• Your assignment:
In the entries below, how many lines contain the string "progress"? Give the number by itself.
>>
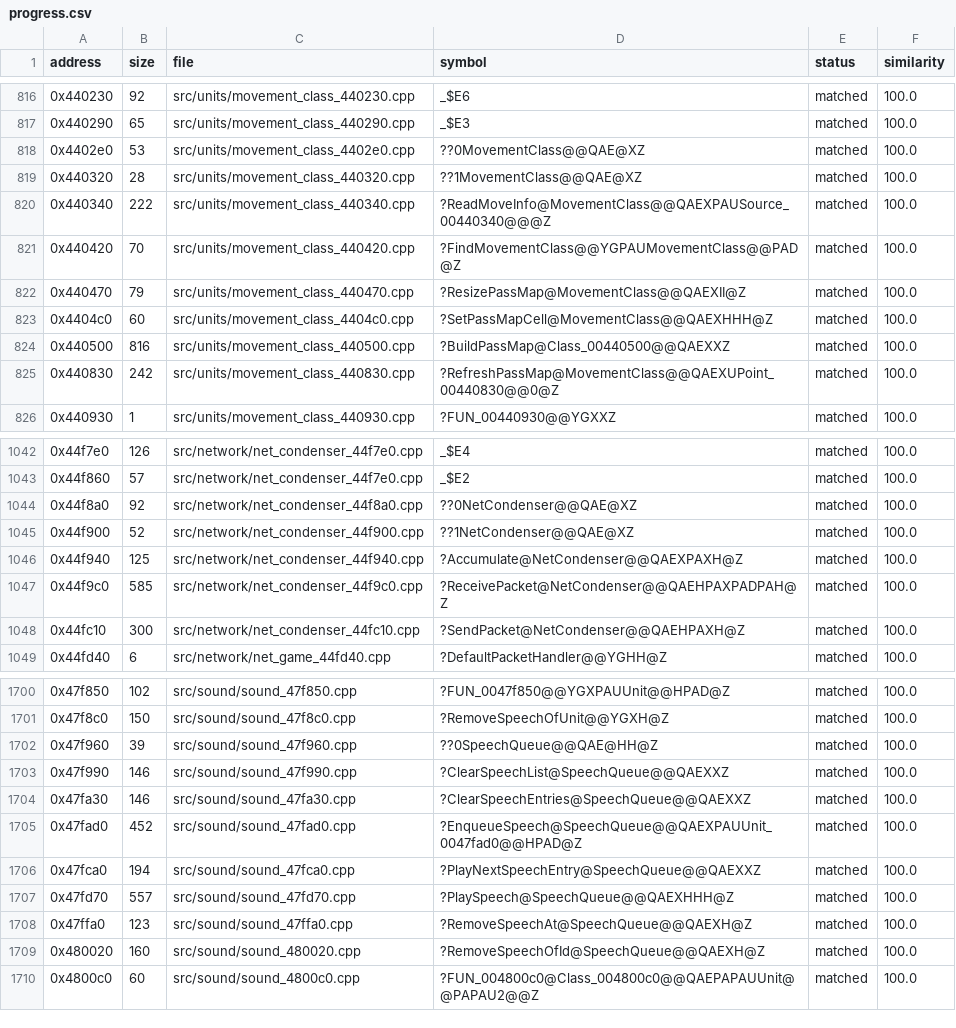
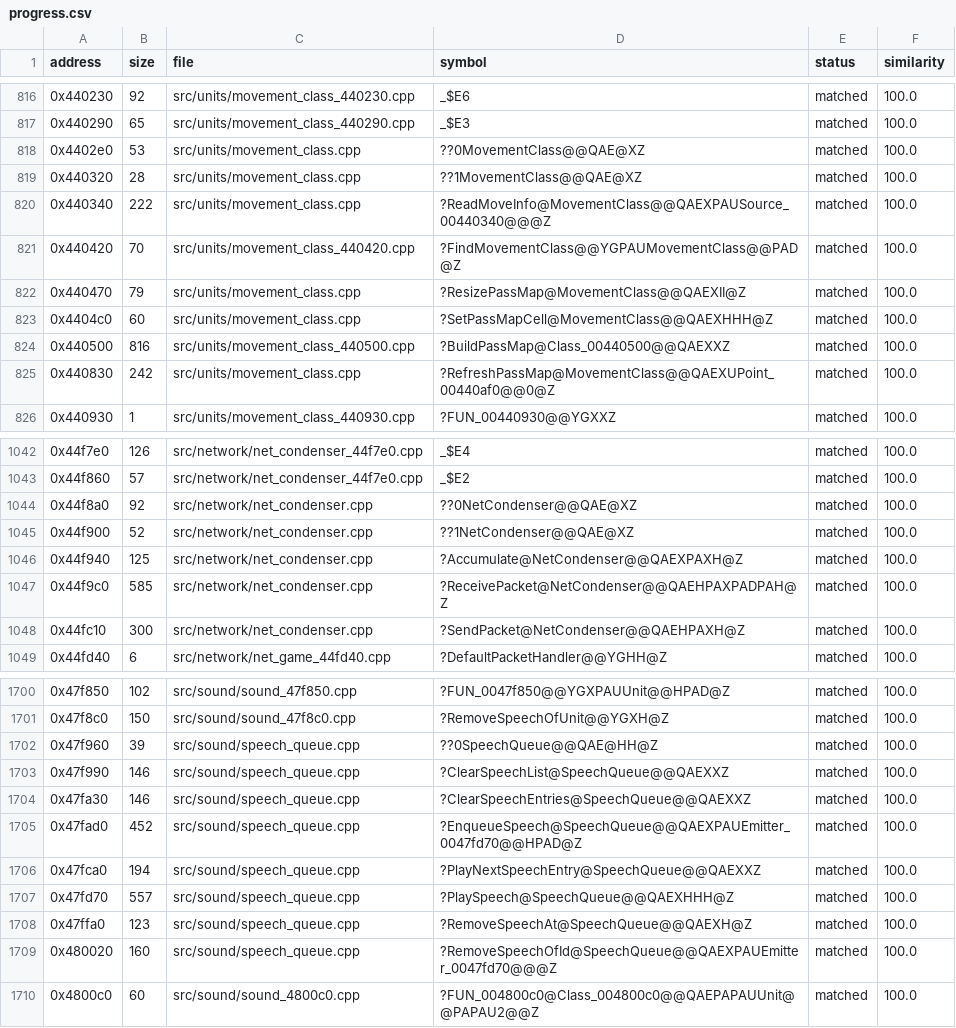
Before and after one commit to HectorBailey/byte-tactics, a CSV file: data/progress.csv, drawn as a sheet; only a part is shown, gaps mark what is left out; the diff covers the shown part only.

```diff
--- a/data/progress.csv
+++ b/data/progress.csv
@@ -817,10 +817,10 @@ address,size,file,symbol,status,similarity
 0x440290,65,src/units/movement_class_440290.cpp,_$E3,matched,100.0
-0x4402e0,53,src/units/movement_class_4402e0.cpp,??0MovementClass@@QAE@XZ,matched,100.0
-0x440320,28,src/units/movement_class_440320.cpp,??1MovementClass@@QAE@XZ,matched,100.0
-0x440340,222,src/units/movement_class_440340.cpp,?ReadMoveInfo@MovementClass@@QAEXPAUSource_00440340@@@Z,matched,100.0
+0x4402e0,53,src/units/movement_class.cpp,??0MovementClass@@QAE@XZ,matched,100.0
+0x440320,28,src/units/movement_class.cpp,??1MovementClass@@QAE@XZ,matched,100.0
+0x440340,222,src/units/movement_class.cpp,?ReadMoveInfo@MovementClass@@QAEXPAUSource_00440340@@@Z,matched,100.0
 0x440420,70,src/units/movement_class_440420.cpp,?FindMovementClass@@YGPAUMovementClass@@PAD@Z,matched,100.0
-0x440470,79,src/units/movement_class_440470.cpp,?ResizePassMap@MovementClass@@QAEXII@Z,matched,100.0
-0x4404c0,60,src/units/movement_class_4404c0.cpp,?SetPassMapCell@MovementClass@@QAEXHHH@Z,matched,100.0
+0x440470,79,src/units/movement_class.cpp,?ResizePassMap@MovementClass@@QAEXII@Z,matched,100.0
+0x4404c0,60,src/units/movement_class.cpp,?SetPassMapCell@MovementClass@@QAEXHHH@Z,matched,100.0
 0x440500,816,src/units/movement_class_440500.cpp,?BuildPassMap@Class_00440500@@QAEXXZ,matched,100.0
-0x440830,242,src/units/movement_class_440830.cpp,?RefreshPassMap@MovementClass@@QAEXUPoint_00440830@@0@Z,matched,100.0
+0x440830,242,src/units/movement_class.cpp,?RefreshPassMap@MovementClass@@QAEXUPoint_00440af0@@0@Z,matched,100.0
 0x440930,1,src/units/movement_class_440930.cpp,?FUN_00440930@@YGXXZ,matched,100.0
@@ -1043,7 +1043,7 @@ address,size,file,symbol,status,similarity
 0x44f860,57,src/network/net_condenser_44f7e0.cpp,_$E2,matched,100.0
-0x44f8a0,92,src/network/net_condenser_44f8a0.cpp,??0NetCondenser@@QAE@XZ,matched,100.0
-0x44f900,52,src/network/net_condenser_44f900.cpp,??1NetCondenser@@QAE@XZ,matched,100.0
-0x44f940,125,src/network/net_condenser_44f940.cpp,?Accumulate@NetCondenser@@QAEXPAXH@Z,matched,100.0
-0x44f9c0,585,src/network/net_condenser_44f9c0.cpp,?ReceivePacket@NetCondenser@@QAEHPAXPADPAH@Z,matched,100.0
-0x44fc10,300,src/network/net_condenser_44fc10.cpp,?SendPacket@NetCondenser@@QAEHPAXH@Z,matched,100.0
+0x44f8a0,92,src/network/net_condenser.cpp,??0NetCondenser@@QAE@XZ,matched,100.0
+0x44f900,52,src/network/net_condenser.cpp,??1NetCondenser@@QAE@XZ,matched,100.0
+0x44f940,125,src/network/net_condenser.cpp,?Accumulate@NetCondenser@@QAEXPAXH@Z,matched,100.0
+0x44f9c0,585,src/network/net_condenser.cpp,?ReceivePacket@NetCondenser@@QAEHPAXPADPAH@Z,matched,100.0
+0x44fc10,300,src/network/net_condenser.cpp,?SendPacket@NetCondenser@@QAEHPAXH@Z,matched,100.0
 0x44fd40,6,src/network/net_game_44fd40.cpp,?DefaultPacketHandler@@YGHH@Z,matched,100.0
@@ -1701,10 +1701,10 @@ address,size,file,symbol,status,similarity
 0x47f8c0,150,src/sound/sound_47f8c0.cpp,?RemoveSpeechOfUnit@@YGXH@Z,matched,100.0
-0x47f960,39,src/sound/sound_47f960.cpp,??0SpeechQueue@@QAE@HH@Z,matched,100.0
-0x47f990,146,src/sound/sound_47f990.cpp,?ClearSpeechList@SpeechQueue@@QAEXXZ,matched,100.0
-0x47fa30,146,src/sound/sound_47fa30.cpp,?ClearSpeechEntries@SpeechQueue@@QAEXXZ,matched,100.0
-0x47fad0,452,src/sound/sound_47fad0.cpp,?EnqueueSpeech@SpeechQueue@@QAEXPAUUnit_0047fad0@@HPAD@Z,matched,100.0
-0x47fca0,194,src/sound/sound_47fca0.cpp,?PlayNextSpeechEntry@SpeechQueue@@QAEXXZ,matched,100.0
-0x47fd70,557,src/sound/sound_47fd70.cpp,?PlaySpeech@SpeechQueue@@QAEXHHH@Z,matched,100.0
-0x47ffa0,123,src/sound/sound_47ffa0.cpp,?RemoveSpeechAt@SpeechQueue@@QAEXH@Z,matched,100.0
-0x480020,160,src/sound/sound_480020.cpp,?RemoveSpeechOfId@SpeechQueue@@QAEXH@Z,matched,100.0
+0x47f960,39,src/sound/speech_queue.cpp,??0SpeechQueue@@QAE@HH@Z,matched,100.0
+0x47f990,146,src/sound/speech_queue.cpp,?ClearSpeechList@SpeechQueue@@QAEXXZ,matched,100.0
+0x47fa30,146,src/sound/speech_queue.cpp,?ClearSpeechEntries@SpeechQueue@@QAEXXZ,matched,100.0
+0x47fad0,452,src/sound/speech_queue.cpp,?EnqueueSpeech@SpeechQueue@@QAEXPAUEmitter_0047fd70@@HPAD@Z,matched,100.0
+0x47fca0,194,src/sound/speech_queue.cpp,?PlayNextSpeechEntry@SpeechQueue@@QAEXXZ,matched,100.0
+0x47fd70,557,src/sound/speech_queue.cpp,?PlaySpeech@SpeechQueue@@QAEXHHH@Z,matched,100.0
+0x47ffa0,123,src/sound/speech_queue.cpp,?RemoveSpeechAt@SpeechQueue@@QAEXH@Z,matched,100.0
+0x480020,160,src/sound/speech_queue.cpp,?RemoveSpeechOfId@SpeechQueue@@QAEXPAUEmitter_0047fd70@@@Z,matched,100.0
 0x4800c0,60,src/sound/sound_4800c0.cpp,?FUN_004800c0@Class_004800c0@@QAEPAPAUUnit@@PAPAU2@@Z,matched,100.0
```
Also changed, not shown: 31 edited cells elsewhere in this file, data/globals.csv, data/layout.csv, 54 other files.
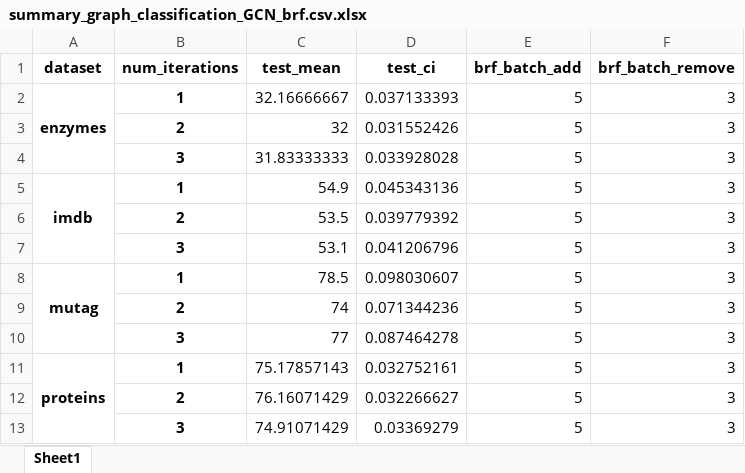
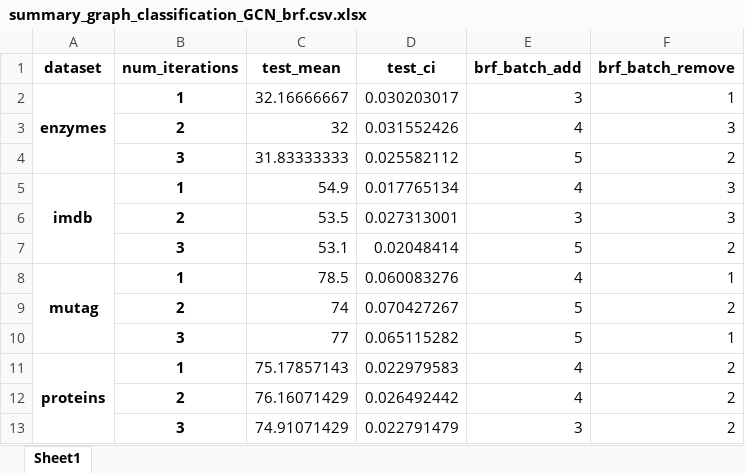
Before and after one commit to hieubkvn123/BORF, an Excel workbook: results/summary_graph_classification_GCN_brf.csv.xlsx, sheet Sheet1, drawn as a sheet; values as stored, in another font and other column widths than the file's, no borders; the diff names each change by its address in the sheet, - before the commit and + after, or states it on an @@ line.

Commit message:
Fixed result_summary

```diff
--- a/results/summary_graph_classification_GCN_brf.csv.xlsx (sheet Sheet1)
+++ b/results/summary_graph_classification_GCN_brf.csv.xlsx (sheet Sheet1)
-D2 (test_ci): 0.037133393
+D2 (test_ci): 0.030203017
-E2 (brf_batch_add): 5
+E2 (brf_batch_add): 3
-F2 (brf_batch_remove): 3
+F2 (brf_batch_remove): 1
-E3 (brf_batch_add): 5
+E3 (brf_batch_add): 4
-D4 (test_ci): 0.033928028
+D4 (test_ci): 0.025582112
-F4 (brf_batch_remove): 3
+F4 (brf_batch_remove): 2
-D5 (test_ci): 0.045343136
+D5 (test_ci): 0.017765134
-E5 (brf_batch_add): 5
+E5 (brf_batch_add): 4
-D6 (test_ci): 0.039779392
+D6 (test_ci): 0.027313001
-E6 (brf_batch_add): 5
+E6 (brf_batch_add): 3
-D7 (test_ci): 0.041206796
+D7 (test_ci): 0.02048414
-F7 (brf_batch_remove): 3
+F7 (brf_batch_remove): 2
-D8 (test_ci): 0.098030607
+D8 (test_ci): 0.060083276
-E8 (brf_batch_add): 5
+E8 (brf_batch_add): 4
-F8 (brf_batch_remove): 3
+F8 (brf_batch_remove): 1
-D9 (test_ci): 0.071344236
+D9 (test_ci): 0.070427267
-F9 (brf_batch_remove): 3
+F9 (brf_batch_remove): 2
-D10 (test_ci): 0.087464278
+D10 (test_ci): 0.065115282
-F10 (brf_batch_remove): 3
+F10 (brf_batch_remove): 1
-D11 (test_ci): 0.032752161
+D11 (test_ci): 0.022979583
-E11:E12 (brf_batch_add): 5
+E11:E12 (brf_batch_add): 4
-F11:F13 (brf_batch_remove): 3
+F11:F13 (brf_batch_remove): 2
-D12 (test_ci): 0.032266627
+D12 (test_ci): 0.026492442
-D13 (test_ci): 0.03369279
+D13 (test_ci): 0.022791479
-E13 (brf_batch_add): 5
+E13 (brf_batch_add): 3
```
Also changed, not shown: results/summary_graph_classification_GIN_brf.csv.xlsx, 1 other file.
<<
• Exercise response:
3